Tuition will rise in Tennessee, predictions show
The Tennessee Higher Education Commission has developed a formula that will predict college tuition increases.

The model, presented Dec. 1 to the Tennessee Board of Regents, will help state legislators know the impact on tuition before they cast their budget vote. Under the equation, tuition at East Tennessee State University would have to rise $1,400 to $4,000 over the next five years from its current level of $9,262 – an annual jump of 5.7 percent to 13.4 percent, said Dr. Bob Adams, vice chancellor and APSU alumnus. Tuition will rise in Tennessee, predictions show
The Tennessee Higher Education Commission has developed a formula that will predict college tuition increases.

The model, presented Dec. 1 to the Tennessee Board of Regents, will help state legislators know the impact on tuition before they cast their budget vote. Under the equation, tuition at East Tennessee State University would have to rise $1,400 to $4,000 over the next five years from its current level of $9,262 — an annual jump of 5.7 percent to 13.4 percent, said Dr. Bob Adams, vice chancellor and APSU alumnus.

The calculation considered annual increases of 3.4 percent in economic inflation, 1 percent in enrollment, 2.5 percent in state appropriations and 3 percent in spending growth per student at similar schools. But Adams said a drop in state funding or a rise in peer schools' spending could easily lead to the higher 134 percent hike.

TBR this fall approved a 9.7 percent tuition increase for member four-year schools, including APSU. College bills climbed about $400 from Fall 2004 to Fall 2005. Since 2000, tuition increases have been as high as 15 percent.

TBR officials and APSU President Dr. Sherry Hoppe said they are concerned the continuing rise of tuition not only prevents students from enrolling and graduating from a postsecondary institution, but also places students at financial risk. (The Leaf-Chronicle, Dec. 2, 2005)

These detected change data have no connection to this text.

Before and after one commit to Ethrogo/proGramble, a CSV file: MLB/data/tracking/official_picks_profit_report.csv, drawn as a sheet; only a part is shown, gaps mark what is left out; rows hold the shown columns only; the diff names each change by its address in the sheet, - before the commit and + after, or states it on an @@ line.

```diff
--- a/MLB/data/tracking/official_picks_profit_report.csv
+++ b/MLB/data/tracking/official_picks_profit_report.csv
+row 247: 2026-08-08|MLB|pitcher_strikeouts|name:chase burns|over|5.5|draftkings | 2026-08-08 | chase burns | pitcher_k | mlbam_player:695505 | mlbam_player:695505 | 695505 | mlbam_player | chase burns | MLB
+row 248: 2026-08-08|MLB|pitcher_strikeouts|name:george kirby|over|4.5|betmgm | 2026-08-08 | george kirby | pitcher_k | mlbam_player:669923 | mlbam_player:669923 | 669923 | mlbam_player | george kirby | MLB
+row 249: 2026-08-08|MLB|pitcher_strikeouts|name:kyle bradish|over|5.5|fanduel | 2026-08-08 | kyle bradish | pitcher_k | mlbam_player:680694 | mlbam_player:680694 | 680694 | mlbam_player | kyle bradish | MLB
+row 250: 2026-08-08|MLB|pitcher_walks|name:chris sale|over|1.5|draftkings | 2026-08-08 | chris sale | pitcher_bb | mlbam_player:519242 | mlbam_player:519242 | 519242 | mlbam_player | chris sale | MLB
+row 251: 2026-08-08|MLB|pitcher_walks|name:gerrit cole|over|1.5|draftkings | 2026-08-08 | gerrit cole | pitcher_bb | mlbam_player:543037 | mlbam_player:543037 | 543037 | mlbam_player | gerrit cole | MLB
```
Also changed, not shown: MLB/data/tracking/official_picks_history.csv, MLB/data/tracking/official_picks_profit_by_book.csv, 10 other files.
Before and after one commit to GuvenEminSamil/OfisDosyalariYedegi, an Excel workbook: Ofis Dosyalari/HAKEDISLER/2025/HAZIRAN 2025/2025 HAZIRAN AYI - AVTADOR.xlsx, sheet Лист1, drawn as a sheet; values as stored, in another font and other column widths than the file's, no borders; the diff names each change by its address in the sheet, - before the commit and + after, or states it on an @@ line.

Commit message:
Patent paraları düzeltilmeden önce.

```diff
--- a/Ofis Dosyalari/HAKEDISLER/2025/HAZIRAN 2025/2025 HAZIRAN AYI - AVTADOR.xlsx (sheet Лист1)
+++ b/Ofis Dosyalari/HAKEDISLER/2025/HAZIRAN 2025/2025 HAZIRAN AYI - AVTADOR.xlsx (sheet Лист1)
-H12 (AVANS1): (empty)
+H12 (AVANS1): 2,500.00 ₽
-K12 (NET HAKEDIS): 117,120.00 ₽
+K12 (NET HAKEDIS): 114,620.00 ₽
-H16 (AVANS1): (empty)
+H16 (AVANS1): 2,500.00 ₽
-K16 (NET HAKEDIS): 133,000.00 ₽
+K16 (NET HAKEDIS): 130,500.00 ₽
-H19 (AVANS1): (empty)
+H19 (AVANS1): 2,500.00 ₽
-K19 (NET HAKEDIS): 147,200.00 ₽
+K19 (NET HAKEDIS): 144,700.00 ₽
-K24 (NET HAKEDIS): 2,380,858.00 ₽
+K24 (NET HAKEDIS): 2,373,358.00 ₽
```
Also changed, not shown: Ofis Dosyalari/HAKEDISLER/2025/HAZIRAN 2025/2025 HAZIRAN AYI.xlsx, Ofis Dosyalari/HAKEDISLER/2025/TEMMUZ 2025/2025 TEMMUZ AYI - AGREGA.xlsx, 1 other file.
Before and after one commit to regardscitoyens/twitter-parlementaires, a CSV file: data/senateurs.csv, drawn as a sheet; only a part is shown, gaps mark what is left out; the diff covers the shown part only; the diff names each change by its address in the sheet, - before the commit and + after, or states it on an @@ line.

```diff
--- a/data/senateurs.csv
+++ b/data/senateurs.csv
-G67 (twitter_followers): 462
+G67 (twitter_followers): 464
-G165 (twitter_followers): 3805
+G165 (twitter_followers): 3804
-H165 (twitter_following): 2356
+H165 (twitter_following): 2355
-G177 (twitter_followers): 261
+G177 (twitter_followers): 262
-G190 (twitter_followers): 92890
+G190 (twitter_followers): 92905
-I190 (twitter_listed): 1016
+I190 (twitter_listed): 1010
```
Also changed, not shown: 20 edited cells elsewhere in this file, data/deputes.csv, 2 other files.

Gender equity better but still UT faculty issue
Full-time female professors at the University of Tennessee make three-quarters as much as their male counterparts, an annual faculty salary study shows.

More than 80 percent of professors and more than 75 percent of tenured faculty members are men at UT. In the most recent study, full-time male faculty members had an average salary of $74,529. Women there averaged $55,811 — a difference of $18,718.

Knoxville Chancellor Loren Crabtree said one of his top priorities is to have gender equity in terms of salaries. (Chattanooga Times Free Press, Nov. 30, 2005)

Free college courses offered online by JSCC
Jackson State Community College near Humboldt has joined other colleges in Tennessee in offering free college courses for high school students.

Funding is through the federal program, Tech Prep Articulation, used by the state Department of Education and sifted through the Tennessee Board of Regents.

The program uses online testing. Courses include marketing, agriculture, business, information technology, health science, and manufacturing and industrial technology.

To be eligible, students must attend a public high school, have at least a 2.0 grade-point average and be recommended by a teacher. (The Chronicle, Nov. 23, 2005)

Motlow State Community College president to resign
Dr. Arthur L. Walker Jr. has announced his resignation as president of Motlow State Community College, effective June 30, 2006.

The resignation will culminate a 44-year career for Walker, who was named Motlow's fourth president in October 2002.

In his announcement to the campus community, Walker said he wanted to spend more time with his family and “other personal interests.”

Under Walker's administration at Motlow, the college expanded course scheduling and online courses, entered into a partnership with Tennessee Tech University to provide the 2+2 Elementary Education Program and increased enrollment in the dual enrollment program. (Inklings faculty-staff newsletter for Motlow State Community College, December 2005-January 2006)